Admitting our faults is not tantamount to admitting incompetence. In fact, the opposite is generally true. The more we are willing to own our mistakes and seek forgiveness, the more our children find us to be trustworthy authorities in their lives. They already know we’ve messed up; now they need to know that we can take responsibility. Plus, if we present ourselves as being without error, when our children know definitively that it isn’t true, then what will they think when we present God’s word as being without error?
3. We feel the pain of owning that we’ve hurt and disappointed our children.
Watching our loved ones hurt is bad enough on its own, but to know you caused that pain stings like nothing else. It’s easy and convenient to pretend that our failures never occurred in the first place — but it’s not healthy. Actions and consequences are integrally tied together.
As Paul tells the Thessalonians, “If anyone is not willing to work, let him not eat” (2 Thessalonians 3:10). Not having food is the consequence for not working, and hunger pangs provide pretty good incentive for employment perseverance. Likewise, watching tears in our children’s eyes as we admit our mistakes provides pretty good incentive for high-quality parenting perseverance. Beyond this, the discomfort our children experience as we confess and repent is the sort that tends to heal rather than wound. It helps them to make sense of the world and provides grounds for forgiveness, rather than soil for roots of bitterness.
Let Your Failures Point to Another
As strange as it may seem, there is a reason to be encouraged when we fail. Admittedly it’s not much encouragement at the time, but when we fail it’s a chance to model for our children what secure repentance looks like. A repentance that’s not afraid to hear how we’ve hurt them. A repentance that doesn’t recoil from the words, “I’m sorry” or, “Please forgive me.” A repentance that is cause for tears in our eyes, but hope in our hearts.
That is a skill that our children desperately need modeled for them.
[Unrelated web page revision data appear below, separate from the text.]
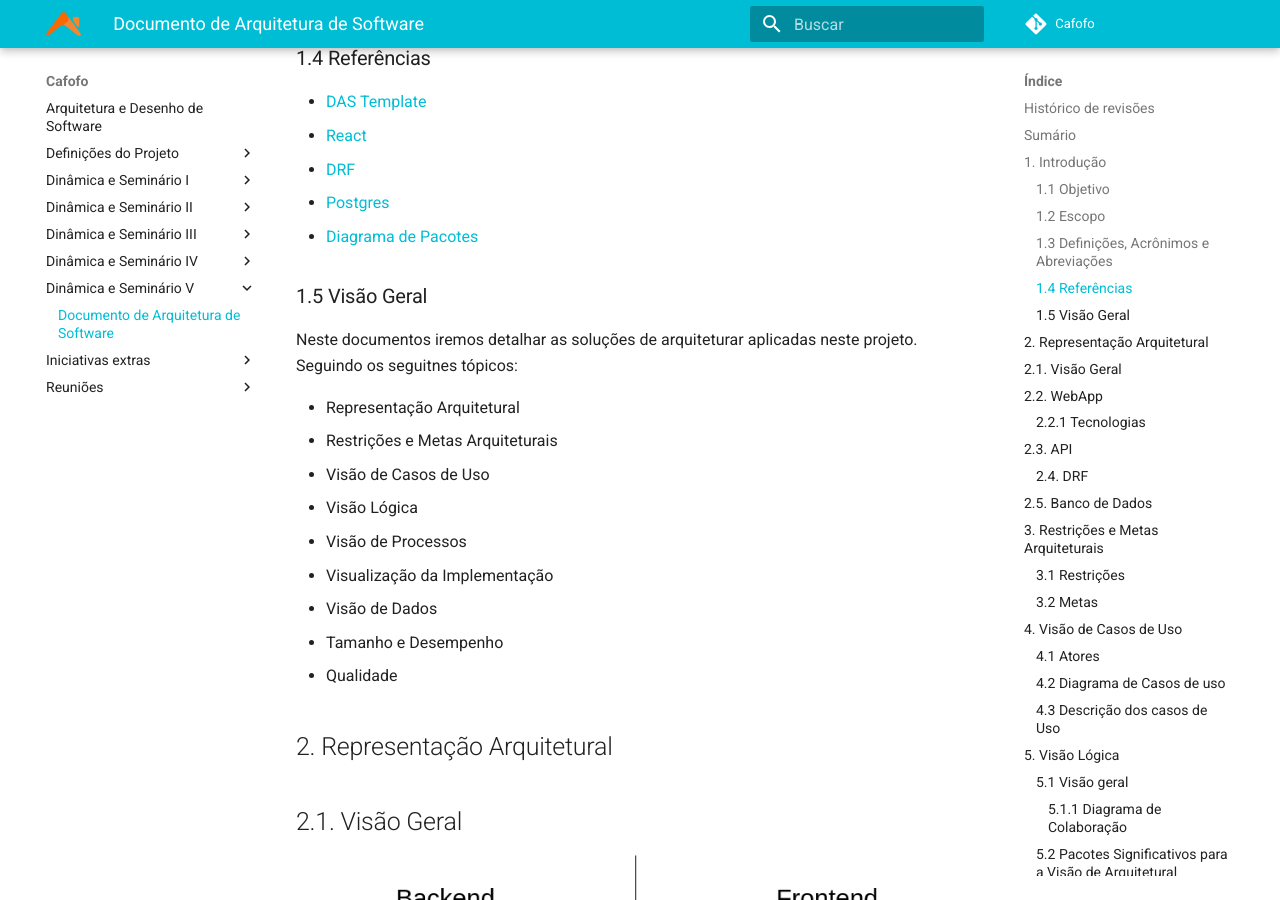
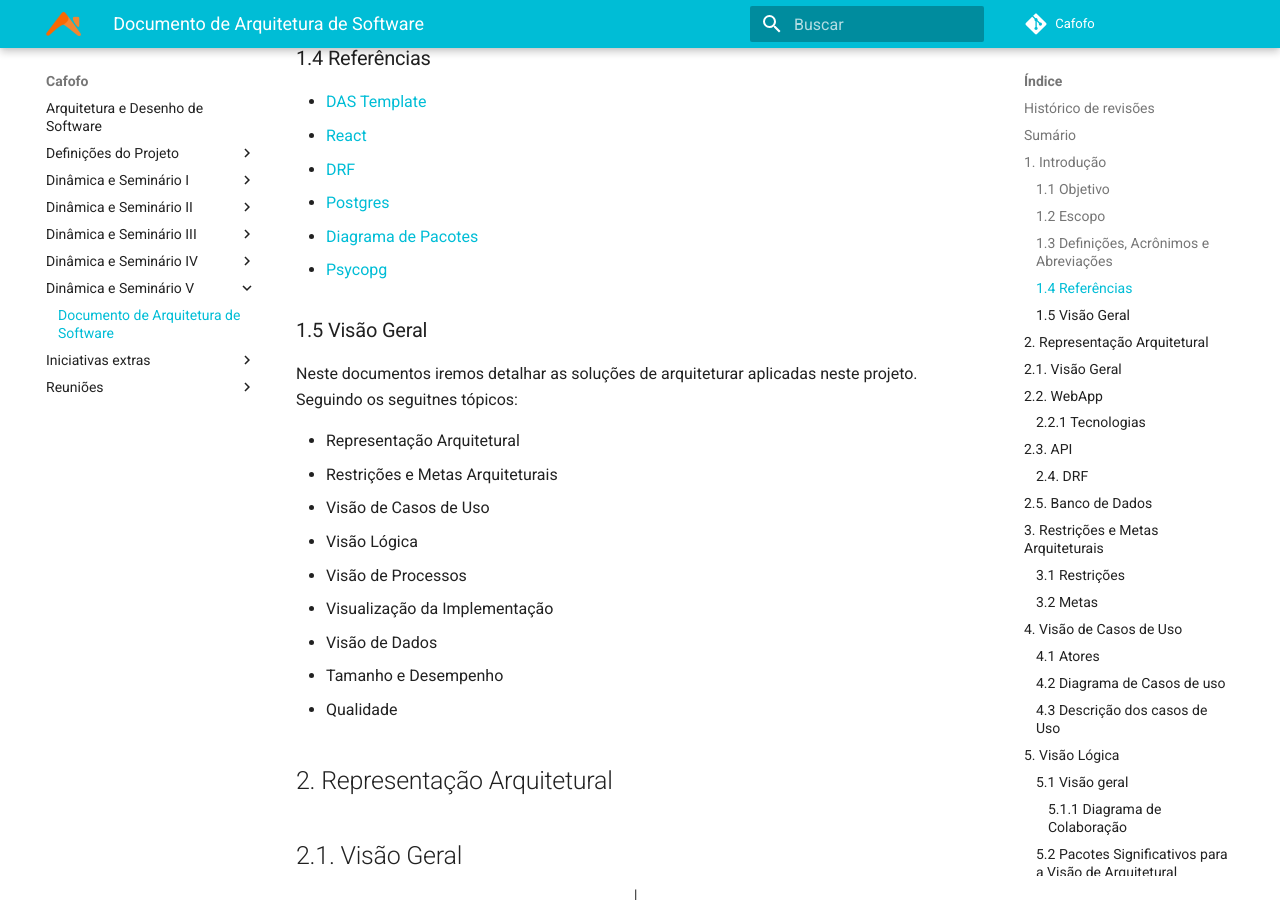
Before and after one commit to desenho-2019/Wiki, an MkDocs documentation site: the page built from docs/Dinâmica e Seminário V/Documento de Arquitetura.md, in a window 1280 px wide and 900 px high, scrolled down 3027 px. Built offline with MkDocs 1.6.1 and Material for MkDocs 9.7.7, drawn with Linux system fonts in a browser that asks for light colours.

Commit message:
Adicionando referência

```diff
--- a/docs/Dinâmica e Seminário V/Documento de Arquitetura.md
+++ b/docs/Dinâmica e Seminário V/Documento de Arquitetura.md
@@ -75,6 +75,7 @@ O projeto Cafofo tem como principal objetivo auxiliar alunos de uma Universidade
 - [DRF](https://www.django-rest-framework.org/)
 - [Postgres](https://www.educacaoetecnologia.org/artigo/2011/06/09/quais-as-vantagens-de-utilizar-postgresql/)
 - [Diagrama de Pacotes](https://micreiros.com/diagrama-de-pacotes/)
+- [Psycopg](http://initd.org/psycopg/)
 
 ### 1.5 Visão Geral
 Neste documentos iremos detalhar as soluções de arquiteturar aplicadas neste projeto. Seguindo os seguitnes tópicos:
```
How are they, as spouses, supposed to admit when they are wrong if they don’t hear it from us? How are they, as parents, supposed to own their mistakes if they don’t see it in us? How are they, as Christians, supposed to throw themselves on the free offer of the gospel if they don’t experience us doing the same?
Coming to terms with our own failure is never easy. Admitting it to those we’ve failed can be even harder. Yet it provides an amazing opportunity to live out the gospel for our children in a way that nothing else can.